The first half of Nancy Hasty’s “Bobbi Boland” crackles with the same exuberant suspense that distinguished her thriller from last season, “The Director,” about a power-mad stage genius. The subject here is a power-mad ex-beauty queen determined to hang on to her rhinestone crown at all costs. When she goes into overdrive to decimate her opponents — roughly everyone within a two-block radius of her lovely suburban home — so does the play. If only the former Miss Florida could rid herself of the soggy comeuppance that ultimately befalls her.The materialistic bitch has been something of a film favorite. As recently as “American Beauty,” Annette Bening worried that an overly ardent Kevin Spacey would spill his red wine on the new sofa. In “Ordinary People,” Mary Tyler Moore preferred her house to her husband, as did Joan Crawford in “Harriet Craig” (1952), a remake of the Rosalind Russell starrer “Craig’s Wife” (1936), which had been adapted from George Kelly’s 1925 Broadway play of the same name. The theater hasn’t seen the likes of Bobbi Boland for some time, and it is to Hasty’s credit that she is able to revive the bitch-goddess archetype with such purposeful zest, both on the page and the stage: The playwright also plays the title role. Director Evan Bergman gears the performances to such an extraordinarily high pitch that the production achieves a hyper-reality that suggests David Lynch as revisited by John Waters. Everyone onstage gives the impression of performing in drag, including the three male actors as well as the young and exceedingly short actress Holiday Segal, who plays the adolescent Susan Johnson, the Bolands’ neighbor who suffers nobly through Bobbi’s endless rounds of charm classes.
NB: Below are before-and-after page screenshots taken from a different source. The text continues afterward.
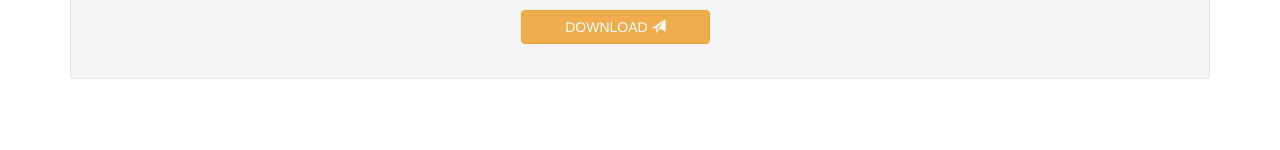
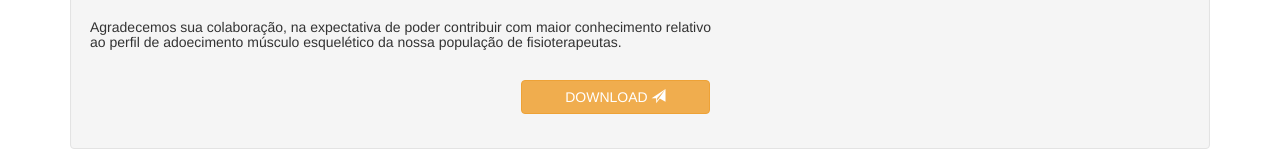
Before and after one commit to Adenilsonlj/prototipo, a plain HTML site: page index.html in a window 1280 px wide. Shown: the part 2022-2172 px from the top of the page. Before the commit the page ends 2121 px from the top, so only its background shows below. Drawn offline with nearby package versions, Linux system fonts and the light colour scheme.

Commit message:
mensagem de agradecimentos

```diff
--- a/index.html
+++ b/index.html
@@ -338,6 +338,7 @@
 
                 </div>
 
+
                 <div class="row">
                     <div class="col-md-6">
                         <h4>
@@ -350,7 +351,13 @@
                         </div>
                     </div>
                 </div>
-
+                <br>
+                <div class="row">
+                        <div class="col-md-7">
+                    <h5>Agradecemos sua colaboração, na expectativa de poder contribuir com maior conhecimento relativo
+                        ao perfil de adoecimento músculo esquelético da nossa população de fisioterapeutas.</h5>
+                        </div>
+                </div>
                 <!-- Button -->
                 <div class="form-group">
                     <label class="col-md-4 control-label"></label>
```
Bobbi’s perfectly ordered world is epitomized by the monochromatic living room designed by John Farrell. Into this pristine universe comes a much younger woman, Kim (Tanya Clarke), the new wife of George McGowan (David Little), who is about to offer Bobbi’s husband, Roger (Gregg Henry), a very big promotion. Bobbi’s aversion to Kim is instant and instinctive. It’s cemented when Kim nonchalantly tells her hostess to lay off the charm-school tactics that she says are turning little Susan into a “robot.” All-out war is declared, with Bobbi the first at her battle station. Unfortunately, Hasty concludes the play by reducing her heroine to a pitiful receptacle for everyone’s moralistic beratement, even as other more intriguing elements are dropped. It’s disheartening to hear Henry’s Mr. Boland complain that it’s all Bobbi’s fault that they never had kids. The arch Byron Loyd, who plays Bobbi’s gay-doormat neighbor, is shuttled back across the street after suggesting promising triangles with the Bolands in act one. No wonder bitch goddesses in the movies usually turned to drink. The nice thing about the theater is that the final reel isn’t locked in the can. Hasty should give “Bobbi Boland” a new sendoff worthy of her monster sacre.